Work required
Only the lines of the data holding the string "import" need to be returned.

The data

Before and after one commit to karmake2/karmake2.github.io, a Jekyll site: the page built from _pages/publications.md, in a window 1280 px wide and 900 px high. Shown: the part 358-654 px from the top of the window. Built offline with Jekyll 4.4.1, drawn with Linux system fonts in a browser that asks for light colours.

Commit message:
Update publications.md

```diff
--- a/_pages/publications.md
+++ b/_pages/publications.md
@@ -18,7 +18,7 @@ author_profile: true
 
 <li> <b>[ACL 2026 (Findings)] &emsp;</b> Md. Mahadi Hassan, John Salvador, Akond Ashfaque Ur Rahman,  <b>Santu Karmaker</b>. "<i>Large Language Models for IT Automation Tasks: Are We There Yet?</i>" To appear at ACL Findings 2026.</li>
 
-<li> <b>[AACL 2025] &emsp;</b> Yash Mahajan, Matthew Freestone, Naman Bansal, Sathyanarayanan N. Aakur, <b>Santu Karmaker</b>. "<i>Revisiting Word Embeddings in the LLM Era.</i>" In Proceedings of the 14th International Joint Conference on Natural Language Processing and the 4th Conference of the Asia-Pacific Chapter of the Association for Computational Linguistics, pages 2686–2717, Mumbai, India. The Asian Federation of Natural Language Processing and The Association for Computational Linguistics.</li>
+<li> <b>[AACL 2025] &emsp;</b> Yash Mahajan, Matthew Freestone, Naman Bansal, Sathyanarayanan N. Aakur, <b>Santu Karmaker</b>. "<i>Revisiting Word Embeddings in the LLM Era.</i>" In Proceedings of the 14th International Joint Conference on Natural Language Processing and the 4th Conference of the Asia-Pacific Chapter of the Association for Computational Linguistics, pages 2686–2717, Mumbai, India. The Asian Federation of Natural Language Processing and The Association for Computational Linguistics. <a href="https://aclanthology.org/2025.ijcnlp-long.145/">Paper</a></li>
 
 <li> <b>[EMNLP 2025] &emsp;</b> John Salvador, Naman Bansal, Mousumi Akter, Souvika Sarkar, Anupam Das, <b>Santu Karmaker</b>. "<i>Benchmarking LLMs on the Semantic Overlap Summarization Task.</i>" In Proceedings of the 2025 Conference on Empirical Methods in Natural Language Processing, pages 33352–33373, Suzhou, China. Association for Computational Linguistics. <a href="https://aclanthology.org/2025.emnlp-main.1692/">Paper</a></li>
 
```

* * *

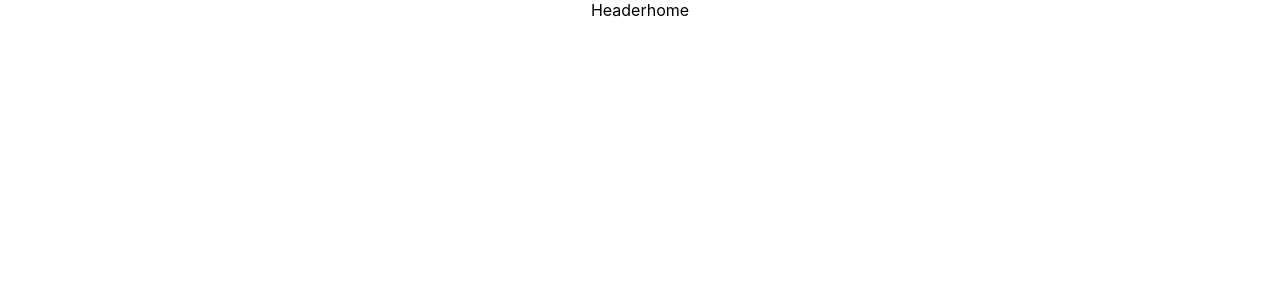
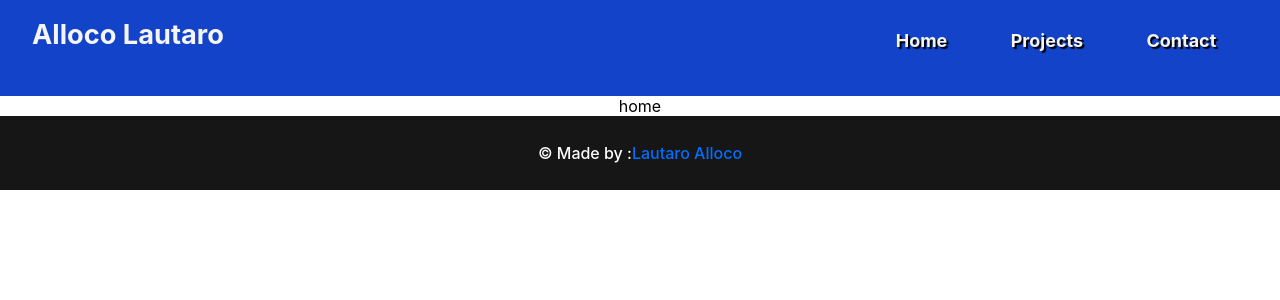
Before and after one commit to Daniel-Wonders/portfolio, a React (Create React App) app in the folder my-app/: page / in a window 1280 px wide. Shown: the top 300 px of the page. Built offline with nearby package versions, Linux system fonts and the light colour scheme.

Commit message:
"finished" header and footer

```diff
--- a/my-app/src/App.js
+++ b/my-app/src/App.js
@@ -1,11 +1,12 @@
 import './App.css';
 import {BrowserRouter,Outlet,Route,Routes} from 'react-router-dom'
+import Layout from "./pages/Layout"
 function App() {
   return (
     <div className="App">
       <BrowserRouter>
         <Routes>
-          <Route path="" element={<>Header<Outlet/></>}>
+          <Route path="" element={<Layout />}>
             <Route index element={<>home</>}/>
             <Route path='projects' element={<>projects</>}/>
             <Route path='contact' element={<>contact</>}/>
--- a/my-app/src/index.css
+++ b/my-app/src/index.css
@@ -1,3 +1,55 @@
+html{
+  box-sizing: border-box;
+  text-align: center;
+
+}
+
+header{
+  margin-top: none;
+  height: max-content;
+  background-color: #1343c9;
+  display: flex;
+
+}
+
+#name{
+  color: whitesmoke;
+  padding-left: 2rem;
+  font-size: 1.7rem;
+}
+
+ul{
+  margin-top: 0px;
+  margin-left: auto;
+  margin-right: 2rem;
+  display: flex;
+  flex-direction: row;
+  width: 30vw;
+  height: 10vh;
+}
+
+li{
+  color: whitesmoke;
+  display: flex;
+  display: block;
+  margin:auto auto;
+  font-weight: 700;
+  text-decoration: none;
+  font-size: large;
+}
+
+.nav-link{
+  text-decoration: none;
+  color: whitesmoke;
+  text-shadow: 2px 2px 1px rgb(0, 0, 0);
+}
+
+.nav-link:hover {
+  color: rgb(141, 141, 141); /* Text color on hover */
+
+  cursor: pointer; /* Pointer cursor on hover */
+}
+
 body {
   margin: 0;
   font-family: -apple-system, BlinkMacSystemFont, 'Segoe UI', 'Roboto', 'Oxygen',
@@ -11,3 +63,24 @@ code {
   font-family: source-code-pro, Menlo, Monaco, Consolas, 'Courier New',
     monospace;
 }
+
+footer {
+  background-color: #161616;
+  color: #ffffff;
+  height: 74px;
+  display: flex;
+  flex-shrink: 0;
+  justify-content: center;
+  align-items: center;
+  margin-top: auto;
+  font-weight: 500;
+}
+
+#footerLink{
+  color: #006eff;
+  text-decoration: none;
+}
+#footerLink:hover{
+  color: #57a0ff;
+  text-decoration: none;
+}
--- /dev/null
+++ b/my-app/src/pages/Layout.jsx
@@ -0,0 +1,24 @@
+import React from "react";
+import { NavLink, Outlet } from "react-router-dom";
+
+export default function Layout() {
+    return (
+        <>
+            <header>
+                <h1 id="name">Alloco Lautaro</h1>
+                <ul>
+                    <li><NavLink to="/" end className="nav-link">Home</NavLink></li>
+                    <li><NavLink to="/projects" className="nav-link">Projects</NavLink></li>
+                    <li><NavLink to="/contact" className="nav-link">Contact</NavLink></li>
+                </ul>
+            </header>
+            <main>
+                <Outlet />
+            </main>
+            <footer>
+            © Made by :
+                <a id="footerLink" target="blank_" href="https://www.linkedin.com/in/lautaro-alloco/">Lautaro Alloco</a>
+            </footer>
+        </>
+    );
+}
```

Answer space
 import './App.css';
 import {BrowserRouter,Outlet,Route,Routes} from 'react-router-dom'
+import Layout from "./pages/Layout"
+import React from "react";
+import { NavLink, Outlet } from "react-router-dom";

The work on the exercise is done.